  • Will Byrnes
    Jan 29, 2015

    (Added a link - 4/18/15 - at bottom) In the past few decades, medical science has rendered obsolete centuries of experience, tradition, and language about our mortality and created a new difficulty f...

  • Lilo
    Mar 29, 2015

    This is going to be a very short review. I just simply say:If you think you might get older as time goes by and/or think you might even die at some time (or have relatives or other loved ones to whom ...

  • Trish
    Oct 09, 2014

    ”The only way death is not meaningless is to see yourself as part of something greater: a family, a community, a society. If you don’t, mortality is only a horror.”My great aunt lived to be 102 ...

  • Petra Eggs
    Dec 07, 2014

    This is brilliant. I'm having a good run of 5* books at the moment. Atul Gawande refers several times to The Death of Ivan Ilych so now I have to read that. I like it how one book leads to another som...

  • Michael
    Jan 15, 2015

    A clear, uplifting, and eloquent education on the deficiencies of the medical establishment in end-of-life care and promising progress toward improvements. This Boston surgeon has already authored acc...

  • Genevieve
    Sep 03, 2014

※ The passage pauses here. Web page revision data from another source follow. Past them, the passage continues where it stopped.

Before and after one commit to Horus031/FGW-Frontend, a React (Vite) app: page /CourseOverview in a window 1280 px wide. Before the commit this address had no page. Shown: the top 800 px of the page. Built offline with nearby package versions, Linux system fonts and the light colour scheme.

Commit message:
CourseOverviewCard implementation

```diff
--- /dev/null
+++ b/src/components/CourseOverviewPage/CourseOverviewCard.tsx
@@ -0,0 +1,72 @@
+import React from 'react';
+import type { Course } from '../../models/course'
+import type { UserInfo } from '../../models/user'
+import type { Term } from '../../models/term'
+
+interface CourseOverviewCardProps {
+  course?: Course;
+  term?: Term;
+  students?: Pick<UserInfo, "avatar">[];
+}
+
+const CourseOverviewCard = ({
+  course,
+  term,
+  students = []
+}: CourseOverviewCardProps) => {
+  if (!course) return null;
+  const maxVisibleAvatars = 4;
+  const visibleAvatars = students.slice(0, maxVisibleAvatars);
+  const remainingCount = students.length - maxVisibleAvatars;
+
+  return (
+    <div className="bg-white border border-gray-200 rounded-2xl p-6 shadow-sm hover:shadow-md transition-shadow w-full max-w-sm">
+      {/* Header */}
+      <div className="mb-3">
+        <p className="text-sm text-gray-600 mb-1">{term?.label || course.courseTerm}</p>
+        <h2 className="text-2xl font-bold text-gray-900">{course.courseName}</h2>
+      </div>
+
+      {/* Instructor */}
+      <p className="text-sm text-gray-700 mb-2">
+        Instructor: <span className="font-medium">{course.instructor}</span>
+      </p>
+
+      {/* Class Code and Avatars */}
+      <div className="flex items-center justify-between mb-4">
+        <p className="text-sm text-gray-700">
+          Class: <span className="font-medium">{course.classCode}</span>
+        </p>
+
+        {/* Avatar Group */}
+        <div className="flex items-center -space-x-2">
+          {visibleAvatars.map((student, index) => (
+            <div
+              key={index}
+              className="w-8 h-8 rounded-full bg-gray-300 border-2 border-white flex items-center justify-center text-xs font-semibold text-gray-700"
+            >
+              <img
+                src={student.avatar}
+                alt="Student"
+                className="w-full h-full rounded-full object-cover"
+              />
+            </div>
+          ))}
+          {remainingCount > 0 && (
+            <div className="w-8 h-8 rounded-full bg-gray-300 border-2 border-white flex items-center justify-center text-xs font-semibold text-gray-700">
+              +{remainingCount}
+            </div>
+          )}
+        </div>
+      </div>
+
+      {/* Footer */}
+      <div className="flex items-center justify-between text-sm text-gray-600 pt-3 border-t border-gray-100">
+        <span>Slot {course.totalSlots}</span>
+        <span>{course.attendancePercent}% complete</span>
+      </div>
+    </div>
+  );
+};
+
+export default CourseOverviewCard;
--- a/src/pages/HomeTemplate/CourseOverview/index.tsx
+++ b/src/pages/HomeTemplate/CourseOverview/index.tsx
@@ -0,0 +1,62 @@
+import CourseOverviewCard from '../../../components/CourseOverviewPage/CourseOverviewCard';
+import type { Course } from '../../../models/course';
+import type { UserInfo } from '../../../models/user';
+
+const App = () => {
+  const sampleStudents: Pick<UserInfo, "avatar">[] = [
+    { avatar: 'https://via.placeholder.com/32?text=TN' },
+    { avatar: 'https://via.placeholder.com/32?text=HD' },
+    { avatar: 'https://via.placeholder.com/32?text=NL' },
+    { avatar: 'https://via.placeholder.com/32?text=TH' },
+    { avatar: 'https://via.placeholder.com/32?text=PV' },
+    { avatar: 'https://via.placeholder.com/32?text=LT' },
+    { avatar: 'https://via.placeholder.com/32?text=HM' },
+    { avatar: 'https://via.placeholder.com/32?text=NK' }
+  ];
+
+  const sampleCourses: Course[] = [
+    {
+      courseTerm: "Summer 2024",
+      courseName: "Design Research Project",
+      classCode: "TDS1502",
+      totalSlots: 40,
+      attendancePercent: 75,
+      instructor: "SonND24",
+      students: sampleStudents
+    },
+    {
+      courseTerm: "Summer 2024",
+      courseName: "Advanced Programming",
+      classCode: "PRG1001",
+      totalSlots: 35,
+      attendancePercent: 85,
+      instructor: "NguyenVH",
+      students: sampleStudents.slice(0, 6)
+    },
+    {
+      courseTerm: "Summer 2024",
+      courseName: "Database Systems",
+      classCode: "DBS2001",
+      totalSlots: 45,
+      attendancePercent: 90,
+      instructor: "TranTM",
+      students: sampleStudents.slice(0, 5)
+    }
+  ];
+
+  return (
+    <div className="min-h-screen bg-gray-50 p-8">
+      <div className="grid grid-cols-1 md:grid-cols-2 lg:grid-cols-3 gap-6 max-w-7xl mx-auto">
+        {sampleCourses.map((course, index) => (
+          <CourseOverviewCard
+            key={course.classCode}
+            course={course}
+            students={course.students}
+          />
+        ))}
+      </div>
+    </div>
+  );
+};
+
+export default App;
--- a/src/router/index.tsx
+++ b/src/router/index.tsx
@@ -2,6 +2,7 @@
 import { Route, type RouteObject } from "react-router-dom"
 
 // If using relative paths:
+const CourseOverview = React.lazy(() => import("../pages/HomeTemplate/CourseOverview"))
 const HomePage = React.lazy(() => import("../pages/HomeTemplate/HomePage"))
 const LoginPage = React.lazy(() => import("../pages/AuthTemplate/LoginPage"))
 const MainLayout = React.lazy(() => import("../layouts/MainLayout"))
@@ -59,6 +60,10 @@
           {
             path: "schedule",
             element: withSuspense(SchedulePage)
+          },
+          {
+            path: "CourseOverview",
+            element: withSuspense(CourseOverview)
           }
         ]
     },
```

    * Originally reviewed on the Night Owls Press blog here. *I was first introduced to Atul Gawande's writing in his "Annals of Medicine" column for The New Yorker magazine. He wrote a thrilling piece ab...

  • Debbie
    Nov 12, 2014

    This is probably the most important book on mortality I've ever read. It is packed full of information and written in easily comprehendible language, in fact, very personal language. There is so much ...

  • Debbie
    Mar 23, 2015

    If you’re not afraid of dying, you’re either lucky or lying.Meanwhile, this book gave me the heebee-jeebees! Did I really need to know that as I age my aorta will get crunchy and my shrinking brai...

  • Jen
    Dec 23, 2014

    Simply put: This is a book about dying. But, on one's own terms. Gawande boldy argues that the medical world has got it wrong when it comes to the treatment of the dying. The objective of medicine sho...

  • Diane
    Jun 06, 2015

    It took me months to find the courage to read this. I know it is silly to be scared of a book, but the topic of mortality is so depressing that I dreaded reading it. I had even checked out the book fr...